### Activity
Lines with the word "form" in them are the ones to copy from the records.
[Working data Boundary: Start]
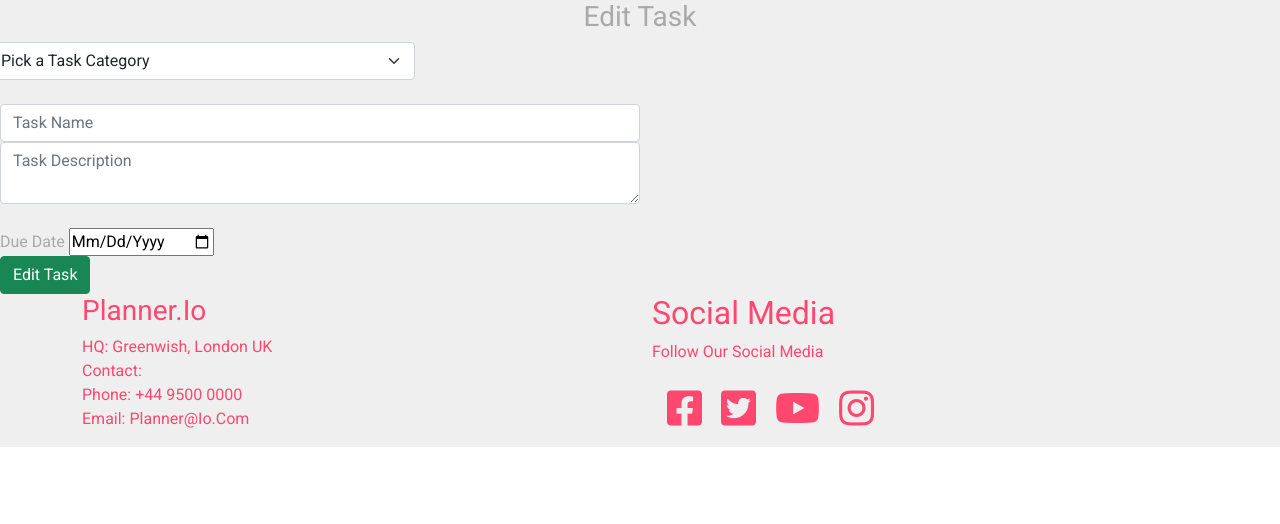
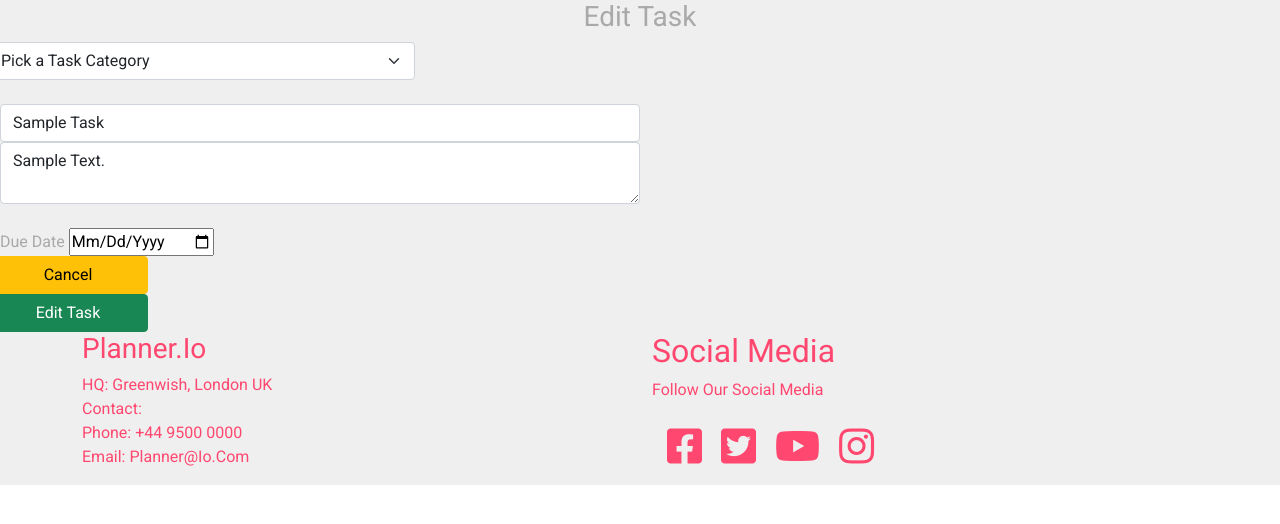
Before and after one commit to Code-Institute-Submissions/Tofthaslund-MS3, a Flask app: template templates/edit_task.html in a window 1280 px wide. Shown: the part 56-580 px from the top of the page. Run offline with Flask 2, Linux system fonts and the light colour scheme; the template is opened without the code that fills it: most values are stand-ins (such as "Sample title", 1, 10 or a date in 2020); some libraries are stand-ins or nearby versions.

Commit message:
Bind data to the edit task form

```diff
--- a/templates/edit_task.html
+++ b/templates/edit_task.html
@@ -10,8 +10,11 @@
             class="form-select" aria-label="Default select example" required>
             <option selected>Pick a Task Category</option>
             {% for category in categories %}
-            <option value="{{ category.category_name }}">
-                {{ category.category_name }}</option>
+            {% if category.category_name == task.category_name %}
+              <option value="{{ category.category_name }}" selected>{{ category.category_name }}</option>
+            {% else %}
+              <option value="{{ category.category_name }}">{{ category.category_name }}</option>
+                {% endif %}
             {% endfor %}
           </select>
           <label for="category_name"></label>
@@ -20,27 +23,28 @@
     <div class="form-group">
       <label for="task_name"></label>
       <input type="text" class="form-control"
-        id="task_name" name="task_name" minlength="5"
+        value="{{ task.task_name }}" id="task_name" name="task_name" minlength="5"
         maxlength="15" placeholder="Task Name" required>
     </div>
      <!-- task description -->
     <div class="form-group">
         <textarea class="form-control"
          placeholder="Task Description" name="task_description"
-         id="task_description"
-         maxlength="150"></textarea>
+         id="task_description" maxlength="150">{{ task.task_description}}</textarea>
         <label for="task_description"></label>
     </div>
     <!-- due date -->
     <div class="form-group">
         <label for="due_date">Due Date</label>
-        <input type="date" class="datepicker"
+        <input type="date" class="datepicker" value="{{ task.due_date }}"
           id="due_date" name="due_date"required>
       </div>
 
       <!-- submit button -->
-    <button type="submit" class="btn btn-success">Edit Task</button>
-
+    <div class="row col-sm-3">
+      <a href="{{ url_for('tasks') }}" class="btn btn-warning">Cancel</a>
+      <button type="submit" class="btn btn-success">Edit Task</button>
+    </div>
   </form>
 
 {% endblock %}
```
[Working data Boundary: End]
[Working data Boundary: Start]
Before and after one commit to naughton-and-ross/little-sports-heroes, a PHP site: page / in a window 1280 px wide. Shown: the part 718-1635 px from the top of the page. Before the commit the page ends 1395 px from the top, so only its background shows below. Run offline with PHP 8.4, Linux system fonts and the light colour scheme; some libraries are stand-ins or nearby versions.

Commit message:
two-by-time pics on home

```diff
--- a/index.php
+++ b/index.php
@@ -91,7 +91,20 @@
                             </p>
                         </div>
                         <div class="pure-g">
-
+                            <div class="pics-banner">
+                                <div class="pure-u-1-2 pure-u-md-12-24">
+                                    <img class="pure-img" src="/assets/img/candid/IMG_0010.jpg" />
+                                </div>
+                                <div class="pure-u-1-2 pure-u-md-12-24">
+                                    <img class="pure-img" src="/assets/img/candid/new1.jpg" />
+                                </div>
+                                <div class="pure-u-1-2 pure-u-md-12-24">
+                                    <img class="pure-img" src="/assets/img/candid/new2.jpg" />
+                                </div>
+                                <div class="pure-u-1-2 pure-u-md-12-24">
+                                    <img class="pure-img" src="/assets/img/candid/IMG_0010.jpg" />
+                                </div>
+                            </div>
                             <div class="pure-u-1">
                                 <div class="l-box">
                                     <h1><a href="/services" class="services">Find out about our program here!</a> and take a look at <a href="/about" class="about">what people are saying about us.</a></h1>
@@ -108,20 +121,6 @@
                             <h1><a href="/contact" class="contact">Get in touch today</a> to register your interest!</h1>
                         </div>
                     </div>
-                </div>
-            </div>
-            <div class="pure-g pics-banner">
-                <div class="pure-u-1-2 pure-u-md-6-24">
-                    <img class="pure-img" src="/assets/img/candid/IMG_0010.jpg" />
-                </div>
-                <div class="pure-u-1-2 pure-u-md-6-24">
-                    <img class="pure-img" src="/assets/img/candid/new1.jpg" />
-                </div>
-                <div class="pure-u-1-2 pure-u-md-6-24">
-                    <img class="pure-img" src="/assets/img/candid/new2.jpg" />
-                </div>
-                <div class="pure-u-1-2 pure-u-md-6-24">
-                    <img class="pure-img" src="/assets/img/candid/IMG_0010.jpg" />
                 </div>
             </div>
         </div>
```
[Working data Boundary: End]
### Result of the exercise
Bind data to the edit task form
             class="form-select" aria-label="Default select example" required>
     <div class="form-group">
       <input type="text" class="form-control"
     <div class="form-group">
         <textarea class="form-control"
     <div class="form-group">
   </form>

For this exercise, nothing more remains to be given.